Additional photos of this YB11 are available here for your perusal.

Bimota’s nomenclature is simple:
Y = Yamaha-powered
B = Bimota-designed
11 = the 11th model with a Yamaha motor.

In this case, the YB11 specifically utilized the 1,002cc inline 4 motor from a YZF1000R (known in some markets as the Thunderace), but the Bimota weighed an impressive 32 pounds less than the Yamaha. That might be why the Italian firm adorned the rear flanks of this machine with “Super Leggera.” Just 600 YB11s were built, 87 of which were originally sold in the United States.

The Yamaha motor was originally good for 145 horsepower, but Bimota’s engineers bumped the number up with a larger airbox, new exhaust, and a carb re-jet. The original MSRP was approximately $30,000, and that bought you revisions to the usual Bimota frame – the main crossmember was relocated towards the steering head and the swingarm pivot point was revised. Paioli supplied the suspension, including gigantic 51mm front forks that were fully adjustable. It’s an odd size, which means that finding rebuild kits can be difficult. Lucky for you, this example (VIN: ZES1YB11XVRZES037) has forks which were recently rebuilt – the seller notes that he got one of the last (if not the very last) seal kit available in Europe – so you can relax for now. You can even relax while on the road, as the YB11 has a much more reasonable riding position than the average Bimota.

When the seller acquired this YB11 in May of 2015, it took him almost two years to get it sorted and back on the road with extensive maintenance that included a new Yamaha water pump, a used replacement radiator with new hoses, new spark plugs, rebuilt carbs with a Dynojet Stage 1 kit, new K&N air filter, new fuel filter, and new fuel pump. The bodywork had some cracks so he had everything but the gas tank/seat cowl restored and repainted. With that said, there are hairline fractures on either side of the front fairing where the mirrors are mounted.

The screw holes in the front cowl and fairings were strengthened with carbon fiber on the insides to prevent further spider cracks. The GPS mount (not unit) shown in some photos is included in the sale, and it is wired so that it receives power when the bike is on and shuts off with ignition.
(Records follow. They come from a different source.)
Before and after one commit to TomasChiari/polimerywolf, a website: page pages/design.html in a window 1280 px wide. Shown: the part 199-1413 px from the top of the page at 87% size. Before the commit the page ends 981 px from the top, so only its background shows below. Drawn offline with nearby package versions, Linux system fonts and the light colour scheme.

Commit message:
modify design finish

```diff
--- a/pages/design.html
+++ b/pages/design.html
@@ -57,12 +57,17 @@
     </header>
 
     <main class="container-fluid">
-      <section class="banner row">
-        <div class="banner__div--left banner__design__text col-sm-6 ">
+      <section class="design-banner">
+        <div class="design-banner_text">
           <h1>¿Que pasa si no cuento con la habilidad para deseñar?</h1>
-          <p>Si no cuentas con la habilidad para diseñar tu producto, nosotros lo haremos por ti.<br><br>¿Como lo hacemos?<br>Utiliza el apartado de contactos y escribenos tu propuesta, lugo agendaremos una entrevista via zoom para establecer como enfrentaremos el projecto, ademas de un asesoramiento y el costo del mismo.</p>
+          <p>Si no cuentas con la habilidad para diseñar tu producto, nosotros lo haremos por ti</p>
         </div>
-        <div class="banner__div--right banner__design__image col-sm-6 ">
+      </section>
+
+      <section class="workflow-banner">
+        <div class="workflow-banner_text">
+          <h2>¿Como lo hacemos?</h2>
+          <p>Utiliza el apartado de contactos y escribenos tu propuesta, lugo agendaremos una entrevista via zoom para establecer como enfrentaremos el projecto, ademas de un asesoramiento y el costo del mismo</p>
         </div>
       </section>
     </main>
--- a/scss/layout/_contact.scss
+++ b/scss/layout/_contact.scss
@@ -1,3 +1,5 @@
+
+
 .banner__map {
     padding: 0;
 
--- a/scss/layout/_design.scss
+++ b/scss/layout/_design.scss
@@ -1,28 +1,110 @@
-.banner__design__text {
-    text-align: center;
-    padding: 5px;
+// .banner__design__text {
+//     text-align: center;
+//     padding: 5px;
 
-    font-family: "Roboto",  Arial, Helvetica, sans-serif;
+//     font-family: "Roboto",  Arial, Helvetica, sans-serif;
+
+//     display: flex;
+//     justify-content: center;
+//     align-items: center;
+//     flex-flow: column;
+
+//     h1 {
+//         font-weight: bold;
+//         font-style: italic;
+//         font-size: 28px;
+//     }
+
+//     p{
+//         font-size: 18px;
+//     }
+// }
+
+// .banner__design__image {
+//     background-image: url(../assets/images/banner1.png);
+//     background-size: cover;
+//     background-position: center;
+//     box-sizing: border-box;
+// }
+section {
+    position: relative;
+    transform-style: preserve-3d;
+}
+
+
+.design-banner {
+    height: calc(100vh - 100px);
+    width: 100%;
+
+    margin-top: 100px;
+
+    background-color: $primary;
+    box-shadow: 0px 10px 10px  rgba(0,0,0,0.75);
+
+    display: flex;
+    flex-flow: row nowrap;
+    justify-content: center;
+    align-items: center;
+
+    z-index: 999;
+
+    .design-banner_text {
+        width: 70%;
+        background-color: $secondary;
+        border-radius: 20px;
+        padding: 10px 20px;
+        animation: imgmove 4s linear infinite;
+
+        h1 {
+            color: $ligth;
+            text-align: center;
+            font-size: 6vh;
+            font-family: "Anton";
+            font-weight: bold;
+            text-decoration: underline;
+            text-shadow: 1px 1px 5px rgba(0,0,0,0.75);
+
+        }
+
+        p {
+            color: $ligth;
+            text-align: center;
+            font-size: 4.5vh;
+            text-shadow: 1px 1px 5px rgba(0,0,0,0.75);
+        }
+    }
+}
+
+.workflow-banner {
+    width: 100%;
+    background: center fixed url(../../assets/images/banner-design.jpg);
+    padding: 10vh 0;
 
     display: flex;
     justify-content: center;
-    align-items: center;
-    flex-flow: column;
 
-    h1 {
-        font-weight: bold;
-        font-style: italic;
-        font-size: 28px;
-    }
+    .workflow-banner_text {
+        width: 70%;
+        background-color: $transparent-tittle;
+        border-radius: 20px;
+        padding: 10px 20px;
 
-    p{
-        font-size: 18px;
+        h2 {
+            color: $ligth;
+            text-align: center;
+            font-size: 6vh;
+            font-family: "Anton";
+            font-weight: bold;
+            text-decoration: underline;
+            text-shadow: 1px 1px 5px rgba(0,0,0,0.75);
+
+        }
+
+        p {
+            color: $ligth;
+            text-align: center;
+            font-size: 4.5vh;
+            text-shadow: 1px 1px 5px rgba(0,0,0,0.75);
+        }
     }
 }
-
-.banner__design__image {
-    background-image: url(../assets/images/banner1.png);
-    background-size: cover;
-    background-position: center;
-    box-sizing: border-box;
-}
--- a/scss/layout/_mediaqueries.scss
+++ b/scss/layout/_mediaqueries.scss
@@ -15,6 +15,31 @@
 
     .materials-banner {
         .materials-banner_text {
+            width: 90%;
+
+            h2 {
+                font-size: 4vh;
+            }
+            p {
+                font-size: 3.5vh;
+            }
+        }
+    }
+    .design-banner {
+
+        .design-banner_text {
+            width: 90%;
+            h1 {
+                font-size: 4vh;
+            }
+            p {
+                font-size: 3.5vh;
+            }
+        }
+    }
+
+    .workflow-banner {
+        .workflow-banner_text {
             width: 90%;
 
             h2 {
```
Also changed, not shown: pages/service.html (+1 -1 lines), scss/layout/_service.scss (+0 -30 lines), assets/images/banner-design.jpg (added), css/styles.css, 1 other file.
In addition, the seller replaced the black bodywork screws with stainless steel units from Probolt – all other screws were also replaced with medical grade stainless steel 318 hardware. The bike has an Arrow exhaust, 1 month old battery, billet levers, Spiegler stainless steel braided brake lines, new brake pads, new brake/clutch reservoirs with billet covers, and tires with approximately 1,000 miles on them. This bike currently has 5,109 miles, however the seller rides it every couple of weeks so that number may increase slightly.

Got any YB11 stories/advice, or have any questions? Comment below!